▶ WORK REQUIRED
Every record below should be repeated word for word, with the pictures left out.

▶ RECORD EXTRACTS
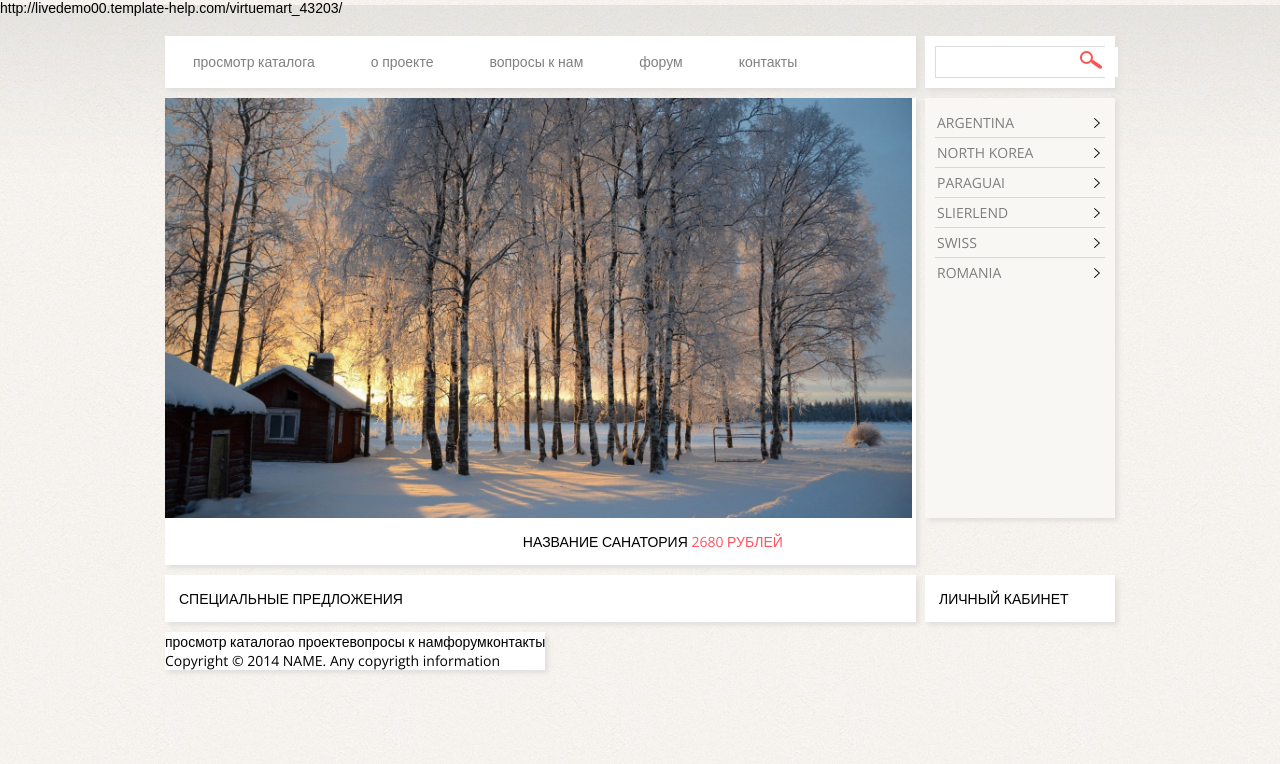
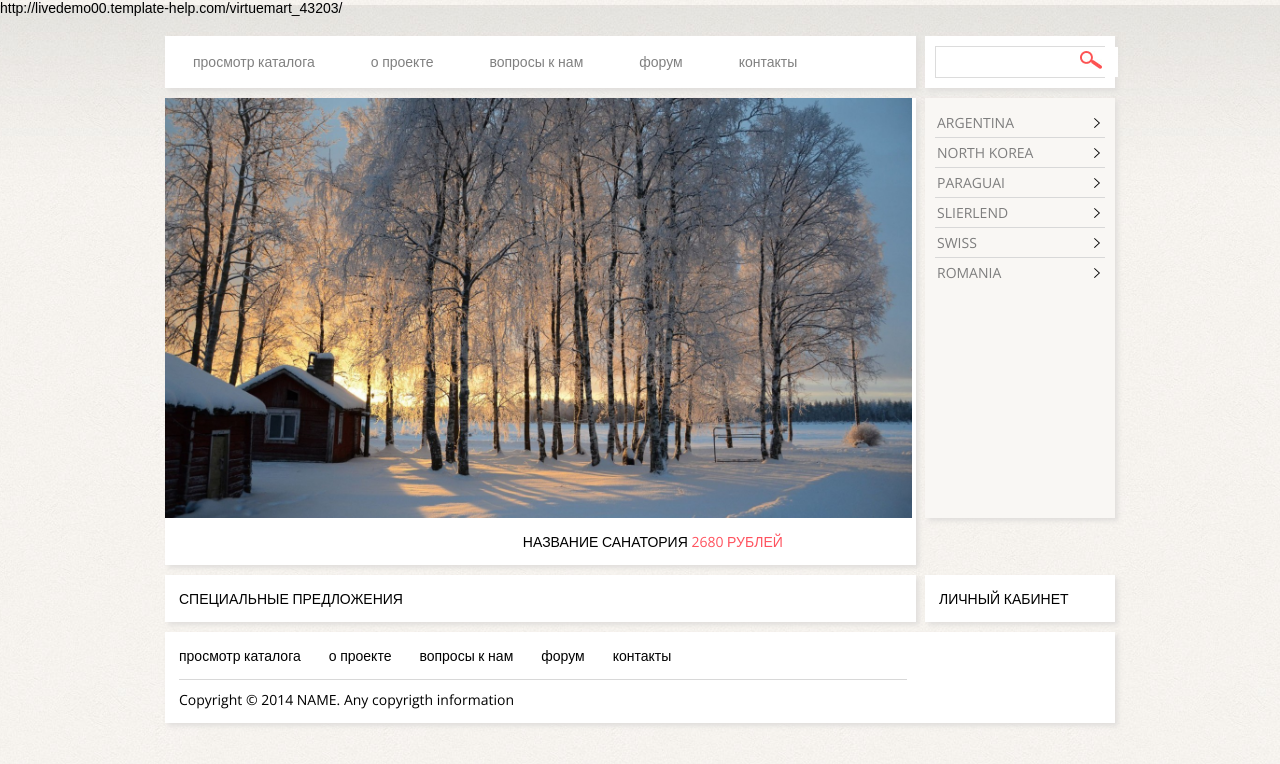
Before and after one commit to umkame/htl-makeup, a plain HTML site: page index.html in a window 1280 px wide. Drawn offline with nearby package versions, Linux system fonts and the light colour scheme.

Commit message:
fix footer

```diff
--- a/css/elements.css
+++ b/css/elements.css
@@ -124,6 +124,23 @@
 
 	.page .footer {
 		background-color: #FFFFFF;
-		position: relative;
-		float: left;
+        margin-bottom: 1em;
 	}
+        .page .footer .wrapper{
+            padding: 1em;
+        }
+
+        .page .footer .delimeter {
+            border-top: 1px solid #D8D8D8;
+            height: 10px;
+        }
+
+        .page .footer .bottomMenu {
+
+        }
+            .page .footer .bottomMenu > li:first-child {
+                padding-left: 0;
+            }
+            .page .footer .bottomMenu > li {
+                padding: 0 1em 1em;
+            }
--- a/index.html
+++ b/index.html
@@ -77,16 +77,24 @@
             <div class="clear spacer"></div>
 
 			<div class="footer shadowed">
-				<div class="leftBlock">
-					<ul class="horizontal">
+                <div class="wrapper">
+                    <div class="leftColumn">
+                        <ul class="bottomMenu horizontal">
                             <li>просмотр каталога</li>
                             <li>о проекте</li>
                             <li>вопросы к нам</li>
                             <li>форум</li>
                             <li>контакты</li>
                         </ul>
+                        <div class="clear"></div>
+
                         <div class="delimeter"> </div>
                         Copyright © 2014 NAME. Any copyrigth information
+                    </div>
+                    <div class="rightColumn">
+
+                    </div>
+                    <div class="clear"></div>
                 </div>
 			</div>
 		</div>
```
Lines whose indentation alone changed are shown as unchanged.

▶ PROBLEM SOLUTION
Before and after one commit to umkame/htl-makeup, a plain HTML site: page index.html in a window 1280 px wide. Drawn offline with nearby package versions, Linux system fonts and the light colour scheme.

Commit message:
fix footer

```diff
--- a/css/elements.css
+++ b/css/elements.css
@@ -124,6 +124,23 @@
 
 	.page .footer {
 		background-color: #FFFFFF;
-		position: relative;
-		float: left;
+        margin-bottom: 1em;
 	}
+        .page .footer .wrapper{
+            padding: 1em;
+        }
+
+        .page .footer .delimeter {
+            border-top: 1px solid #D8D8D8;
+            height: 10px;
+        }
+
+        .page .footer .bottomMenu {
+
+        }
+            .page .footer .bottomMenu > li:first-child {
+                padding-left: 0;
+            }
+            .page .footer .bottomMenu > li {
+                padding: 0 1em 1em;
+            }
--- a/index.html
+++ b/index.html
@@ -77,16 +77,24 @@
             <div class="clear spacer"></div>
 
 			<div class="footer shadowed">
-				<div class="leftBlock">
-					<ul class="horizontal">
+                <div class="wrapper">
+                    <div class="leftColumn">
+                        <ul class="bottomMenu horizontal">
                             <li>просмотр каталога</li>
                             <li>о проекте</li>
                             <li>вопросы к нам</li>
                             <li>форум</li>
                             <li>контакты</li>
                         </ul>
+                        <div class="clear"></div>
+
                         <div class="delimeter"> </div>
                         Copyright © 2014 NAME. Any copyrigth information
+                    </div>
+                    <div class="rightColumn">
+
+                    </div>
+                    <div class="clear"></div>
                 </div>
 			</div>
 		</div>
```
Lines whose indentation alone changed are shown as unchanged.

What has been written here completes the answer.